The most important priority right now is to ensure that clean energy projects keep happening. Policy solutions like cap-and-trade have zero chance of becoming law right now, in part because of the uncertain effects they'd have on the economy. Meanwhile, the amount of carbon in the atmosphere is still increasing, with little concern for anyone’s job prospects. So if China's only offense is making solar panels more cheaply than American companies can, it's not worth a fight: American solar manufacturers might lose out, but the rest of us will benefit.

Photo via (cc) Flickr user Walmart Stores

Articles
via Gage Skidmore / Flickr

If you are totally ready to move on from Donald Trump, you're not alone. According to a report last April from the Wason Center National Survey of 2020 Voters, "President Trump will be the least popular president to run for reelection in the history of polling."

Yes, you read that right, "history of polling."

Keep Reading Show less
Politics
via Around the NFL / Twitter

After three years on the sidelines, Colin Kapernick will be working out for multiple NFL teams on Saturday, November 16 at the Atlanta Falcons facility.

The former 49er quarterback who inflamed the culture wars by peacefully protesting against social injustice during the national anthem made the announcement on Twitter Tuesday.

Kaepernick is scheduled for a 15-minute on-field workout and an interview that will be recorded and sent to all 32 teams. The Miami Dolphins, Dallas Cowboys, and Detroit Lions are expected to have representatives in attendance.

RELATED: Joe Namath Says Colin Kaepernick And Eric Reid Should Be Playing In The NFL

"We like our quarterback situation right now," Miami head coach, Brian Flores said. "We're going to do our due diligence."

NFL Insider Steve Wyche believes that the workout is the NFL's response to multiple teams inquiring about the 32-year-old quarterback. A league-wide workout would help to mitigate any potential political backlash that any one team may face for making an overture to the controversial figure.

Kapernick is an unrestricted free agent (UFA) so any team could have reached out to him. But it's believed that the interested teams are considering him for next season.

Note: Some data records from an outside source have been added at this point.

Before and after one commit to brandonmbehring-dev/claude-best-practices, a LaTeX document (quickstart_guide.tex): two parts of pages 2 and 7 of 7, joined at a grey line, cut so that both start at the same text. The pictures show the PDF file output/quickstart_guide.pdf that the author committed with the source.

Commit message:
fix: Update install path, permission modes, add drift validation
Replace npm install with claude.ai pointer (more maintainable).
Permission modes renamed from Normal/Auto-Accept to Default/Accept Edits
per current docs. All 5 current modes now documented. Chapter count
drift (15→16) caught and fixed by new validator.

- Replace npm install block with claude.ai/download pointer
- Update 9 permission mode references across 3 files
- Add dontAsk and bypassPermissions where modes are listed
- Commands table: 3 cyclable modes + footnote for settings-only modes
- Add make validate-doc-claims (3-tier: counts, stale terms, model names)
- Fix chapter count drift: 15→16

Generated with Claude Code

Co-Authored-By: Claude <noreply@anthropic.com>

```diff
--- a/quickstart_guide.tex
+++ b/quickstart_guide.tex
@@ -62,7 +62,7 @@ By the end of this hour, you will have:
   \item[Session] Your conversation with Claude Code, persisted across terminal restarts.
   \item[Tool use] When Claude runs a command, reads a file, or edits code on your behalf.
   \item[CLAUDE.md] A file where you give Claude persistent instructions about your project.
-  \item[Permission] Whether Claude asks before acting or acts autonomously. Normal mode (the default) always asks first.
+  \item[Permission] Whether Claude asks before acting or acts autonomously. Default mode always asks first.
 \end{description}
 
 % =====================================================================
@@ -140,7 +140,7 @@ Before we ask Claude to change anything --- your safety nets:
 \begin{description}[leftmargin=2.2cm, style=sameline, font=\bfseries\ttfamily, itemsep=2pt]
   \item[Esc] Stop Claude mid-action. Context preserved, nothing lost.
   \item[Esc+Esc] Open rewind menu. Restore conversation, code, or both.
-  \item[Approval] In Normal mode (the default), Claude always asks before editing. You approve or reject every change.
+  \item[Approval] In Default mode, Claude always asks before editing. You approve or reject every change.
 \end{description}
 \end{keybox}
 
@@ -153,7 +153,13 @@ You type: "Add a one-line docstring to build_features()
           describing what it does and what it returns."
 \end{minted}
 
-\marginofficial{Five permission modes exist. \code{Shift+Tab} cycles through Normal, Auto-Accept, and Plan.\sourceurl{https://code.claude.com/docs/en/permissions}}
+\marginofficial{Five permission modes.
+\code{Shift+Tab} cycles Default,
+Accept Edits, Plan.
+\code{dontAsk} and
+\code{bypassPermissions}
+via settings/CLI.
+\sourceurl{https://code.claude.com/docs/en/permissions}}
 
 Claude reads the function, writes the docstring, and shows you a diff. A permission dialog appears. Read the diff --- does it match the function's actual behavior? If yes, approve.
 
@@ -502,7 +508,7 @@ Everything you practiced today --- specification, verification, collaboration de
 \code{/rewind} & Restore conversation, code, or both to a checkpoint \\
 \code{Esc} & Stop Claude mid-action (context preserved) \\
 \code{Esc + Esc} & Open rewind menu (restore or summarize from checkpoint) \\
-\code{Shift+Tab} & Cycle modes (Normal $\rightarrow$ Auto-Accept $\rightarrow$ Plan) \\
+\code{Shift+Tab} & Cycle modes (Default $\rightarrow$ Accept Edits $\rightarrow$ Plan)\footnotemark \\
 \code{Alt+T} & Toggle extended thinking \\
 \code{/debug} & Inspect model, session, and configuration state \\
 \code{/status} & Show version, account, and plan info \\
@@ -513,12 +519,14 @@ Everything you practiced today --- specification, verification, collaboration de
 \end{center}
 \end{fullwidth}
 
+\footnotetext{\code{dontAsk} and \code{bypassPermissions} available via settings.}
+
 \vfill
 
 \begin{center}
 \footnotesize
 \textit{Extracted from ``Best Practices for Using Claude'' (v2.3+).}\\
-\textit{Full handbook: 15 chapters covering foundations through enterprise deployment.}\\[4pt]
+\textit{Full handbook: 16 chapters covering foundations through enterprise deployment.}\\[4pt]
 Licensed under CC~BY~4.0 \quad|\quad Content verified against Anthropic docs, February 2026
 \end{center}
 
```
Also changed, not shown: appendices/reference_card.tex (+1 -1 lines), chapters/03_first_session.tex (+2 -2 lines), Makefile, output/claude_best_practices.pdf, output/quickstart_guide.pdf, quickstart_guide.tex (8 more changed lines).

RELATED: Video of an Oakland train employee saving a man's life is so insane, it looks like CGI

Earlier this year, Kaepernick and Carolina Panthers safety Eric Reid reached a financial settlement with the league in a joint collusion complaint. The players alleged that the league conspired to keep them out after they began kneeling during the national anthem in 2016.

Before the 2019 season, Kaepernick posted a video of himself working out on twitter to show he was in great physical condition and ready to play.

Kaepnick took the 49ers to the Super Bowl in 2012 and the NFC Championship game in 2013.

He has the 23rd-highest career passer rating in NFL history, the second-best interception rate, and the ninth-most rushing yards per game of any quarterback ever. In 2016, his career to a sharp dive and he won only of 11 games as a starter.

Culture

In the category of "claims to fame nobody wants," the United States can now add "exporter of white supremacist ideology" to its repertoire. Super.

Russell Travers, acting director of the National Counterterrorism Center, made this claim in a briefing at The Washington Institute in Washington, D.C. "For almost two decades, the United States has pointed abroad at countries who are exporters of extreme Islamist ideology," Travers said. "We are now being seen as the exporter of white supremacist ideology. That's a reality with which we are going to have to deal."

Keep Reading Show less

Between Alexa, Siri, and Google, artificial intelligence is quickly changing us and the way we live. We no longer have to get up to turn on the lights or set the thermostat, we can find the fastest route to work with a click, and, most importantly, tag our friends in pictures. But interacting with the world isn't the only thing AI is making easier – now we can use it save the world, too.

Keep Reading Show less
Good News